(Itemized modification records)
***

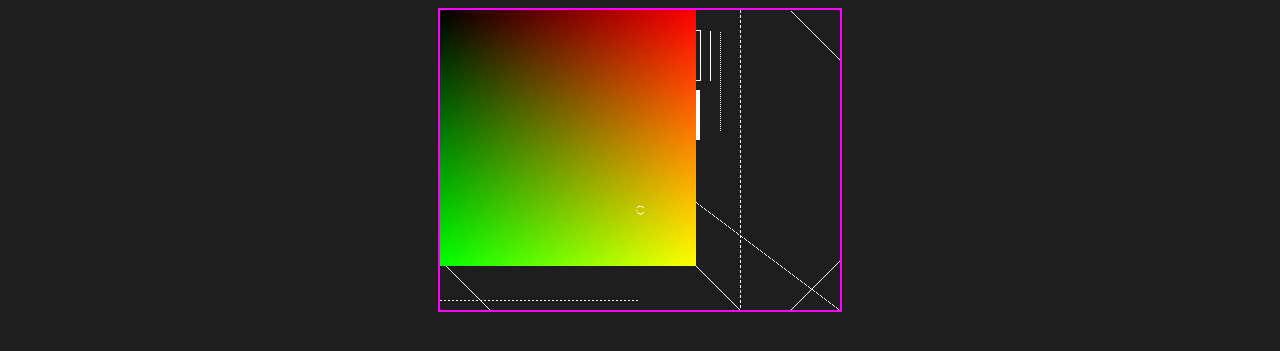
Repository: StarLightGX/miao
Page: paint.html
These files come from the project's save history. The page is drawn as it stood at one moment and after the next save; the edit follows.
The browser window is 1280 px wide. The pictures show the whole page.

Above is the page before, as saved 2020-11-13 16:26:26.

After the next save:
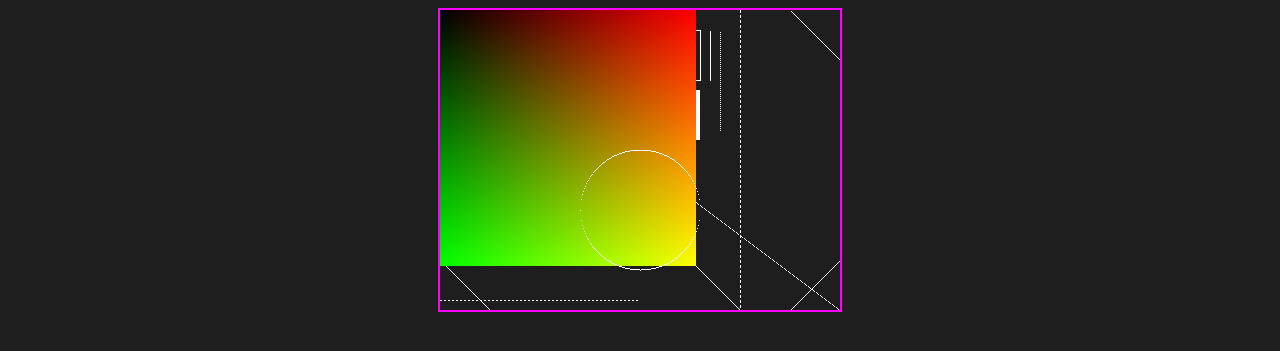
Saved 5 s later.
--- a/paint.html
+++ b/paint.html
@@ -201,7 +201,7 @@
       }
     }
     // 画一个空心的圆
-    var r = 4;
+    var r = 60;
 
     for (x = -r; x < r; x++) {
       y = Math.sqrt(r * r - x * x);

***

DIRECTIONS:
The answer must be the data above, repeated exactly, with no pictures.

TASK SOLUTION:
Repository: StarLightGX/miao
Page: paint.html
These files come from the project's save history. The page is drawn as it stood at one moment and after the next save; the edit follows.
The browser window is 1280 px wide. The pictures show the whole page.

Above is the page before, as saved 2020-11-13 16:26:26.

After the next save:
Saved 5 s later.
--- a/paint.html
+++ b/paint.html
@@ -201,7 +201,7 @@
       }
     }
     // 画一个空心的圆
-    var r = 4;
+    var r = 60;
 
     for (x = -r; x < r; x++) {
       y = Math.sqrt(r * r - x * x);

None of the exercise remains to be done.